This excerpted conference paper by Amal Amireh examines the recent incidents in Palestine and the lack of collective or feminist response to any of these incidents. The author argues that this absence is the logical consequence of the recent history of Palestinian women’s movement – a movement that has consistently avoided engaging with three taboos in Palestinian political life: sexuality, militarization, and religion.
Schulz, Dorothea. “Dis/Embodying Authority: Female Radio ‘Preachers’ and the Ambivalences of Mass-Mediated Speech in Mali”. International Journal of Middle East Studies 44.1, Feb 2012. P. 23-43. Reprint Permission granted by Cambridge University Press.
This excerpted article by Dorothea Schulz explores how the introduction of sound reproduction technologies inflects what were previously considered authoritative, standardized, and gender-specific forms of religious leadership. This article examines how these changes affect in turn the gendered subjects of media practice.
Mojab, Shahrzad. “Introduction: Dissent: The Politics and Poetics of Women’s Resistance.” Comparative Studies of South Asia, Africa and the Middle East 32.2, 2012. P. 408-414. Reprint Permission granted by Duke University Press.
This piece is an excerpt of the opening address of the conference “Dissent: The Politics and Poetics of Women’s Resistance”, organized by the Women and Gender Studies Institute at the University of Toronto in Spring 2010. The piece by Shahrzad Mojab addresses questions pertinent to feminist resistance, its status, its history, its failures, its successes and its poetics.
Haddad, Yvonne Yazbeck, Jane I Smith, and Kathleen M. More. “Reclaiming Public Spaces”. Muslim Women in America: The Challenge of Islamic Identity Today. Oxford University Press, 2009. P. 121-142 Reprint Permission granted by Oxford University Press.
This excerpt from Muslim Women in America by Yvonne Yazbeck Haddad, Jane Smith, and Kathleen Moore examines the growing number of Muslim women in America participating actively in their communities and voicing their opinions in the public. These women participate through organizing study circles, Qur’an meetings, and various associations such as the KARAMAH.

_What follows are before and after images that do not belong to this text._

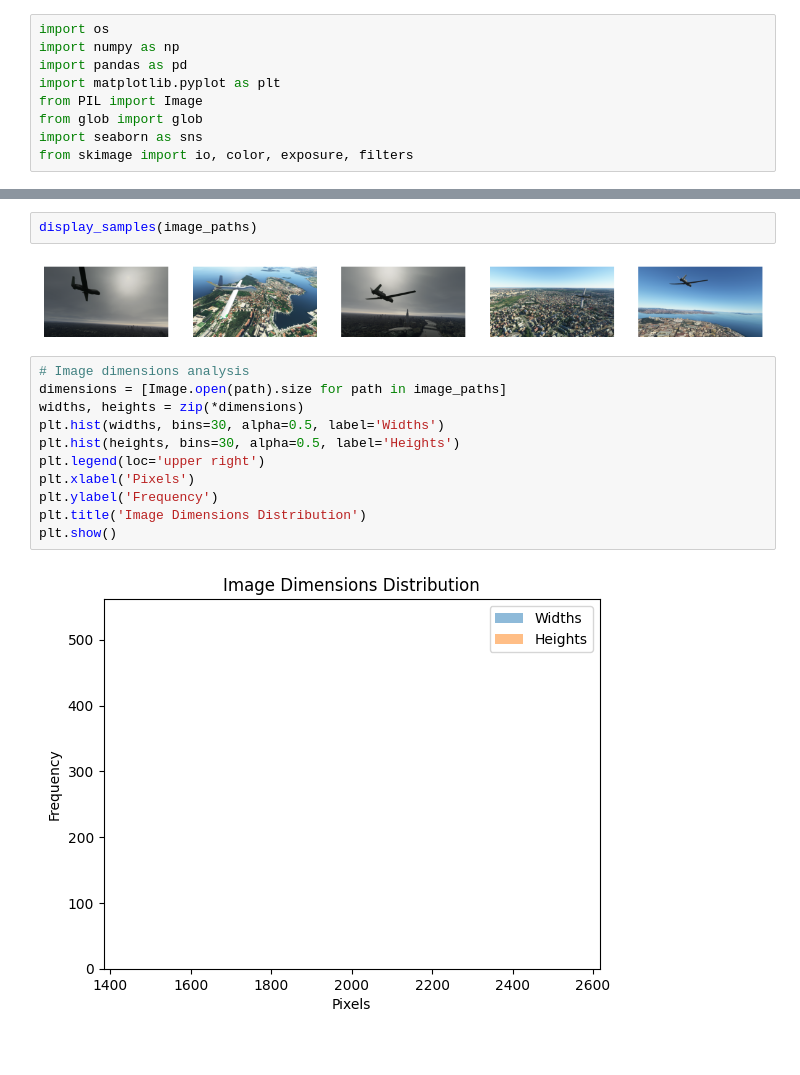
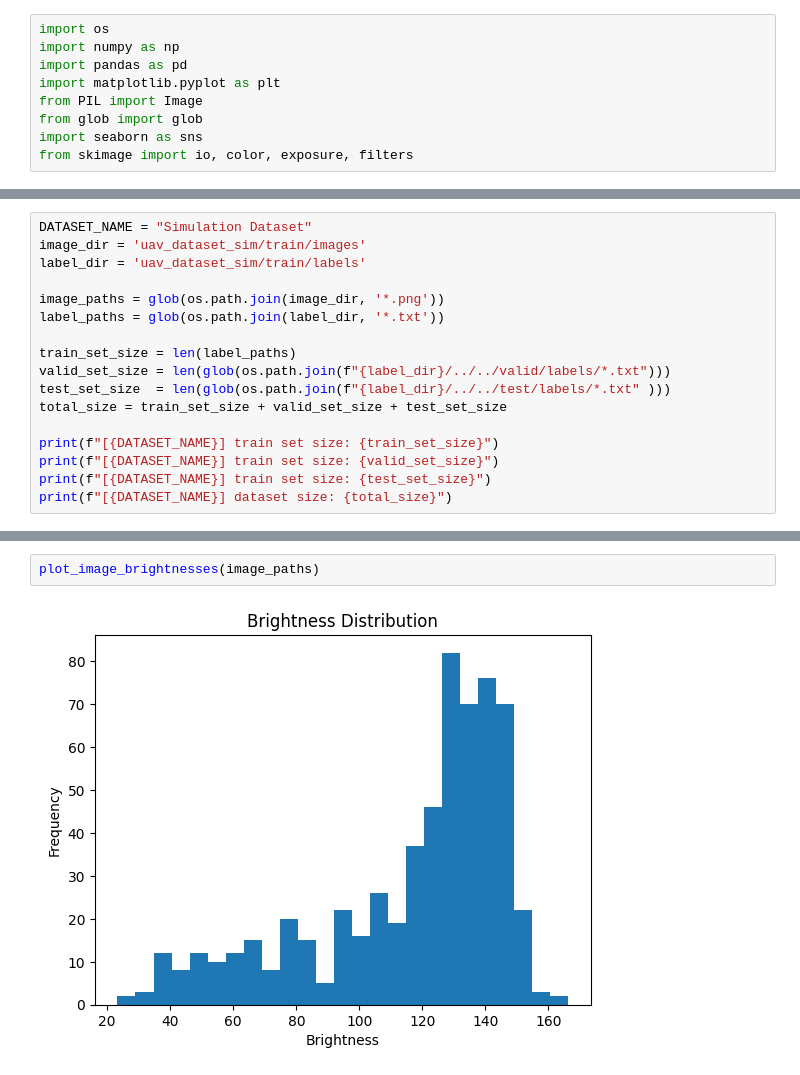
Before and after one commit to applerengg/UAV_Detection, a Jupyter notebook: datasets/EDA.ipynb, the cells around one changed output, grey strips where cells are left out. Saved outputs shown, nothing was run; the diff lists cells and outputs as text.

Commit message:
Data Analysis: added bbox analysis, edited notebook to analyze all datasets.

```diff
--- a/datasets/EDA.ipynb
+++ b/datasets/EDA.ipynb
@@ -24,0 +150,17 @@ def display_samples(image_paths, num_samples=5):
+# %%
+DATASET_NAME = "Simulation Dataset"
+image_dir = 'uav_dataset_sim/train/images'
+label_dir = 'uav_dataset_sim/train/labels'
+
+image_paths = glob(os.path.join(image_dir, '*.png'))
+label_paths = glob(os.path.join(label_dir, '*.txt'))
+
+train_set_size = len(label_paths)
+valid_set_size = len(glob(os.path.join(f"{label_dir}/../../valid/labels/*.txt")))
+test_set_size  = len(glob(os.path.join(f"{label_dir}/../../test/labels/*.txt" )))
+total_size = train_set_size + valid_set_size + test_set_size
+
+print(f"[{DATASET_NAME}] train set size: {train_set_size}")
+print(f"[{DATASET_NAME}] train set size: {valid_set_size}")
+print(f"[{DATASET_NAME}] train set size: {test_set_size}")
+print(f"[{DATASET_NAME}] dataset size: {total_size}")
@@ -25,17 +194,4 @@ def display_samples(image_paths, num_samples=5):
 # %%
-display_samples(image_paths)
+plot_image_brightnesses(image_paths)
 # %% [output]
-[figure, old version]
+[figure, new version]
-# %%
-# Image dimensions analysis
-dimensions = [Image.open(path).size for path in image_paths]
-widths, heights = zip(*dimensions)
-plt.hist(widths, bins=30, alpha=0.5, label='Widths')
-plt.hist(heights, bins=30, alpha=0.5, label='Heights')
-plt.legend(loc='upper right')
-plt.xlabel('Pixels')
-plt.ylabel('Frequency')
-plt.title('Image Dimensions Distribution')
-plt.show()
-# %% [output]
-[figure, removed]
```
Also changed, not shown: parts of 20 cells of this notebook, 8 other files.
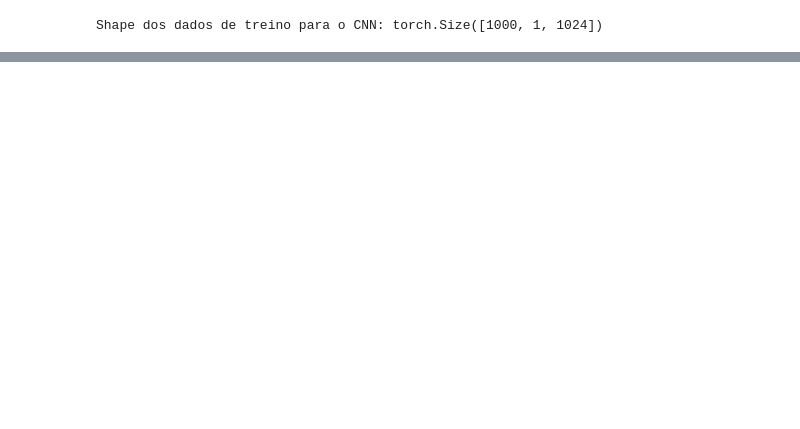
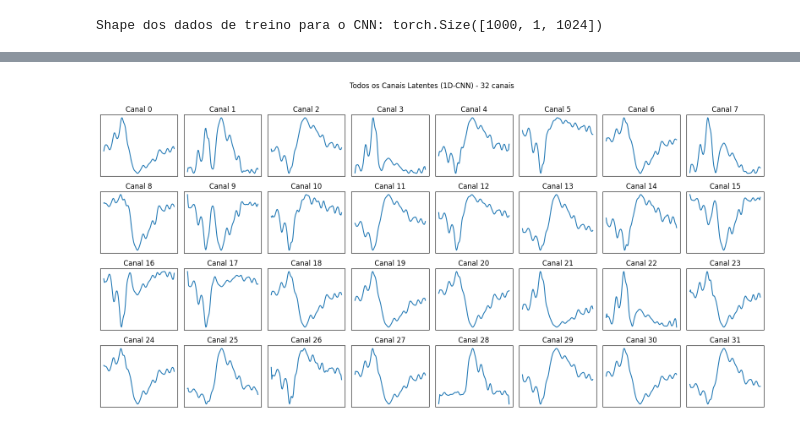
Before and after one commit to MoroFernando/time-series-dimensionality-reduction, a Jupyter notebook: autoencoder.ipynb, the cells around one changed output, grey strips where cells are left out. Cells and saved outputs as stored; diff of their text form; code cells hidden in the pictures; blank space fills up the shorter version.

```diff
--- a/autoencoder.ipynb
+++ b/autoencoder.ipynb
@@ -268,0 +285,22 @@ Shape da linha média latente: (128,)
+# %%
+# Ajustado para 32 canais em grade 4x8
+n_channels = min(32, latent_to_plot.shape[0])
+rows, cols = 4, 8
+
+fig, axes = plt.subplots(rows, cols, figsize=(16, 8))
+for i in range(rows * cols):
+  r, c = divmod(i, cols)
+  ax = axes[r, c]
+  if i < n_channels:
+    ax.plot(latent_to_plot[i])
+    ax.set_title(f'Canal {i}')
+  else:
+    ax.axis('off')  # esconde subplots extras se houver menos de 32 canais
+  ax.set_xticks([])
+  ax.set_yticks([])
+
+plt.suptitle('Todos os Canais Latentes (1D-CNN) - 32 canais')
+plt.tight_layout(rect=[0, 0, 1, 0.97])
+plt.show()
+# %% [output]
+[figure, added]
```
Also changed, not shown: parts of 8 cells of this notebook.
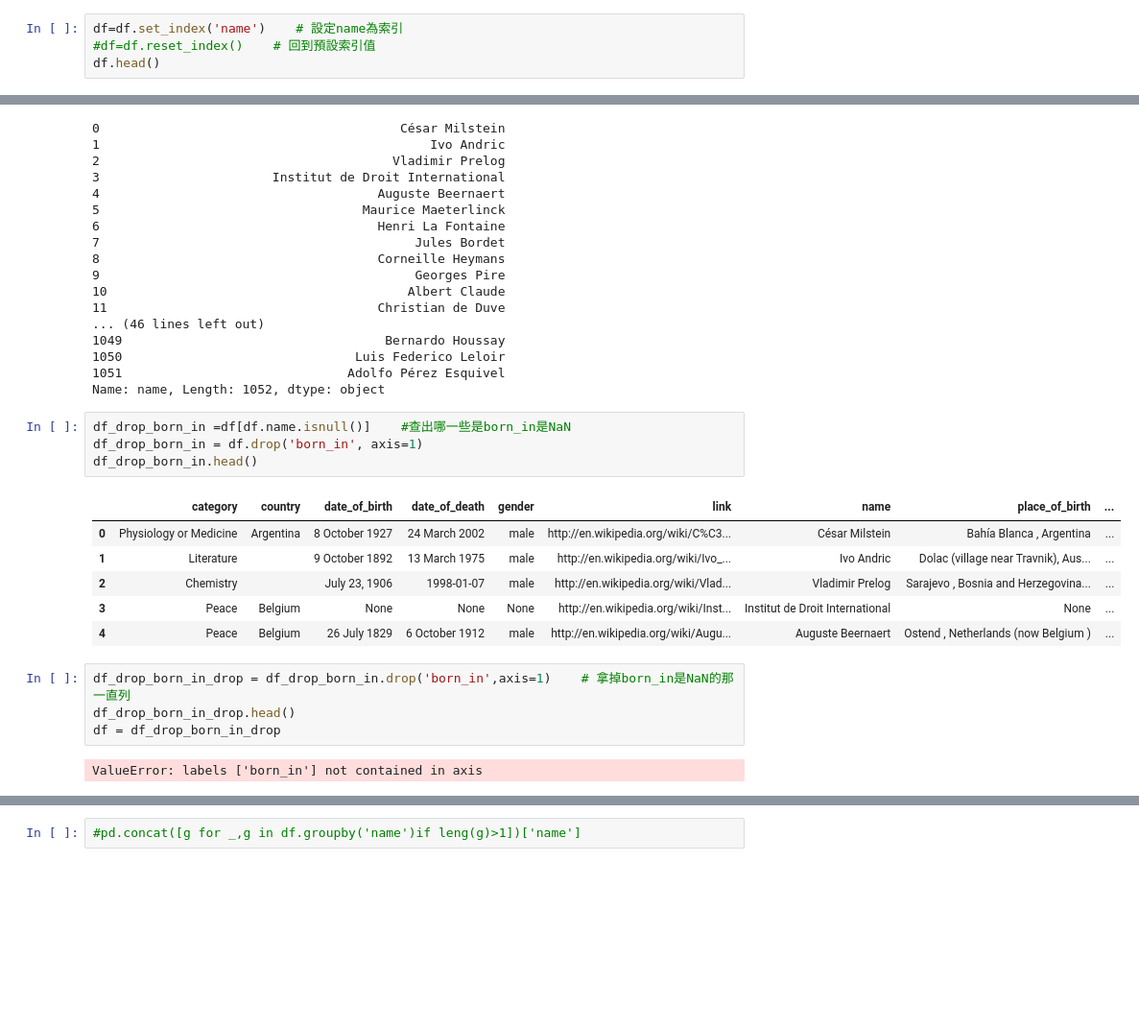
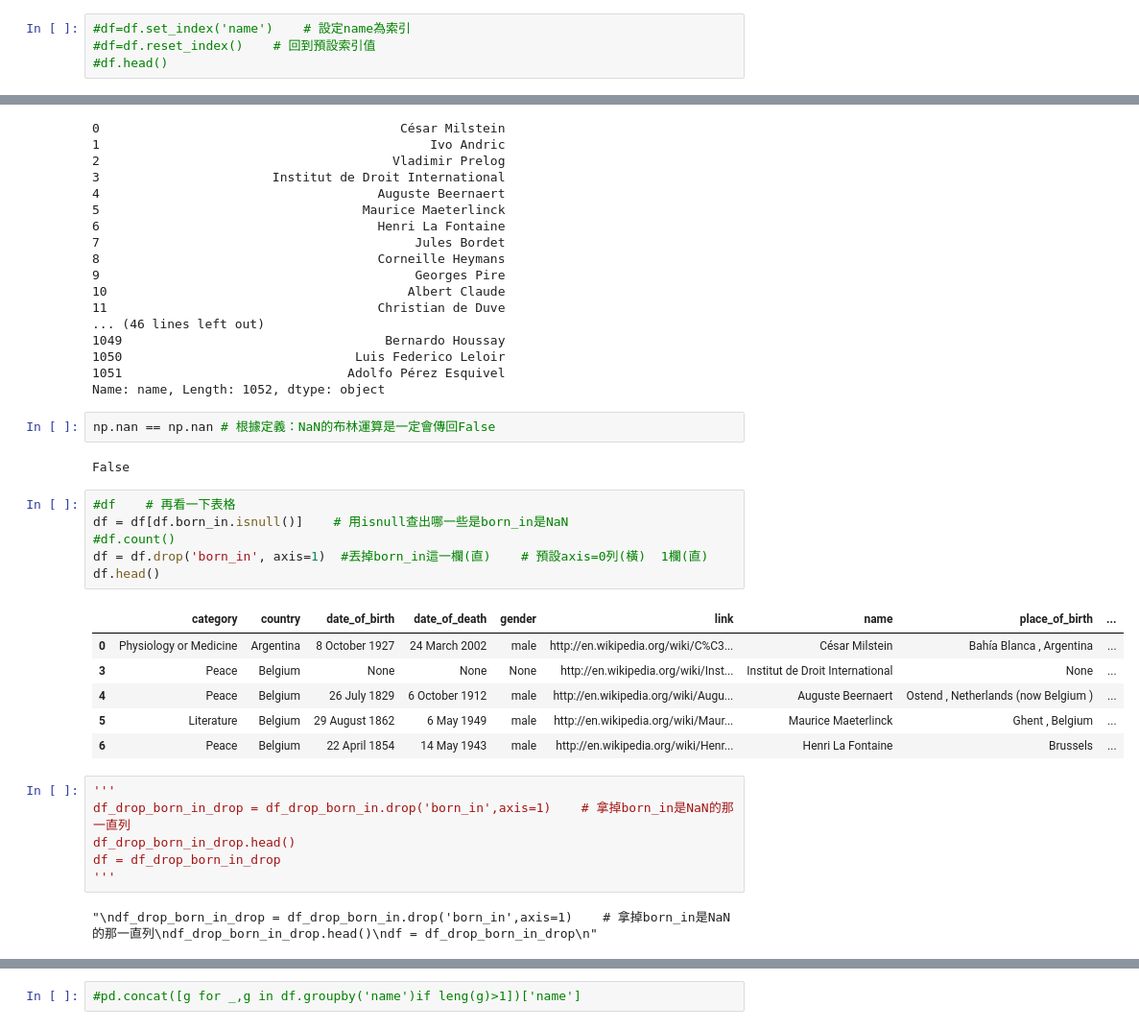
Before and after one commit to MrBearTW/TCFST, a Jupyter notebook: D3/Testjupyter.ipynb, the cells around one changed output, grey strips where cells are left out. Shown: that part at 96% size. Drawn from its saved outputs; the diff is of its cells as text; blank space fills up the shorter version.

```diff
--- a/D3/Testjupyter.ipynb
+++ b/D3/Testjupyter.ipynb
@@ -60,6 +60,6 @@ Index(['born_in', 'category', 'country', 'date_of_birth', 'date_of_death',
        'year'],
       dtype='object')
 # %%
-df=df.set_index('name')    # 設定name為索引
+#df=df.set_index('name')    # 設定name為索引
 #df=df.reset_index()    # 回到預設索引值
-df.head()
+#df.head()
@@ -153,21 +152,29 @@ df.name
 1050                               Luis Federico Leloir
 1051                              Adolfo Pérez Esquivel
 Name: name, Length: 1052, dtype: object
+# %%
+np.nan == np.nan # 根據定義：NaN的布林運算是一定會傳回False
+# %% [output]
+False
+# %%
+#df    # 再看一下表格
+df = df[df.born_in.isnull()]    # 用isnull查出哪一些是born_in是NaN
+#df.count()
+df = df.drop('born_in', axis=1)  #丟掉born_in這一欄(直)    # 預設axis=0列(橫)  1欄(直)
+df.head()
+# %% [output]
+|  | category | country | date_of_birth | date_of_death | gender | link | name | place_of_birth | ... |
+| 0 | Physiology or Medicine | Argentina | 8 October 1927 | 24 March 2002 | male | http://en.wikipedia.org/wiki/C%C3... | César Milstein | Bahía Blanca , Argentina | ... |
+| 3 | Peace | Belgium | None | None | None | http://en.wikipedia.org/wiki/Inst... | Institut de Droit International | None | ... |
+| 4 | Peace | Belgium | 26 July 1829 | 6 October 1912 | male | http://en.wikipedia.org/wiki/Augu... | Auguste Beernaert | Ostend , Netherlands (now Belgium ) | ... |
+| 5 | Literature | Belgium | 29 August 1862 | 6 May 1949 | male | http://en.wikipedia.org/wiki/Maur... | Maurice Maeterlinck | Ghent , Belgium | ... |
+| 6 | Peace | Belgium | 22 April 1854 | 14 May 1943 | male | http://en.wikipedia.org/wiki/Henr... | Henri La Fontaine | Brussels | ... |
 # %%
-df_drop_born_in =df[df.name.isnull()]    #查出哪一些是born_in是NaN
-df_drop_born_in = df.drop('born_in', axis=1)
-df_drop_born_in.head()
+'''
+df_drop_born_in_drop = df_drop_born_in.drop('born_in',axis=1)    # 拿掉born_in是NaN的那一直列
+df_drop_born_in_drop.head()
+df = df_drop_born_in_drop
+'''
 # %% [output]
-|  | category | country | date_of_birth | date_of_death | gender | link | name | place_of_birth | ... |
-| 0 | Physiology or Medicine | Argentina | 8 October 1927 | 24 March 2002 | male | http://en.wikipedia.org/wiki/C%C3... | César Milstein | Bahía Blanca , Argentina | ... |
-| 1 | Literature |  | 9 October 1892 | 13 March 1975 | male | http://en.wikipedia.org/wiki/Ivo_... | Ivo Andric | Dolac (village near Travnik), Aus... | ... |
-| 2 | Chemistry |  | July 23, 1906 | 1998-01-07 | male | http://en.wikipedia.org/wiki/Vlad... | Vladimir Prelog | Sarajevo , Bosnia and Herzegovina... | ... |
-| 3 | Peace | Belgium | None | None | None | http://en.wikipedia.org/wiki/Inst... | Institut de Droit International | None | ... |
-| 4 | Peace | Belgium | 26 July 1829 | 6 October 1912 | male | http://en.wikipedia.org/wiki/Augu... | Auguste Beernaert | Ostend , Netherlands (now Belgium ) | ... |
+"\ndf_drop_born_in_drop = df_drop_born_in.drop('born_in',axis=1)    # 拿掉born_in是NaN的那一直列\ndf_drop_born_in_drop.head()\ndf = df_drop_born_in_drop\n"
-# %%
-df_drop_born_in_drop = df_drop_born_in.drop('born_in',axis=1)    # 拿掉born_in是NaN的那一直列
-df_drop_born_in_drop.head()
-df = df_drop_born_in_drop
-# %% [output]
-ValueError: labels ['born_in'] not contained in axis
 # %%
```
Also changed, not shown: parts of 11 cells of this notebook.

Does Western culture show an accurate picture of women's lives in the Middle East? Do these women have no agency or individual and collective power in this region of the world? A new generation of Middle Eastern Muslim women thinkers and professionals who have entered western universities in the past two decades have tried to change this attitude. Although secular and Muslim feminist have different perspectives on the cause and solution for issues related to gender equality, there still exists many similarities. Researchers and activists are trying to show the "reality" of Middle Eastern women. Putting aside various points of view, as well as philosophy and history behind these two main branches of feminism in the Middle East, Issue #8 examines some of the studies and research on various problems related to Muslim women and the challenge of feminism in the Middle East is done.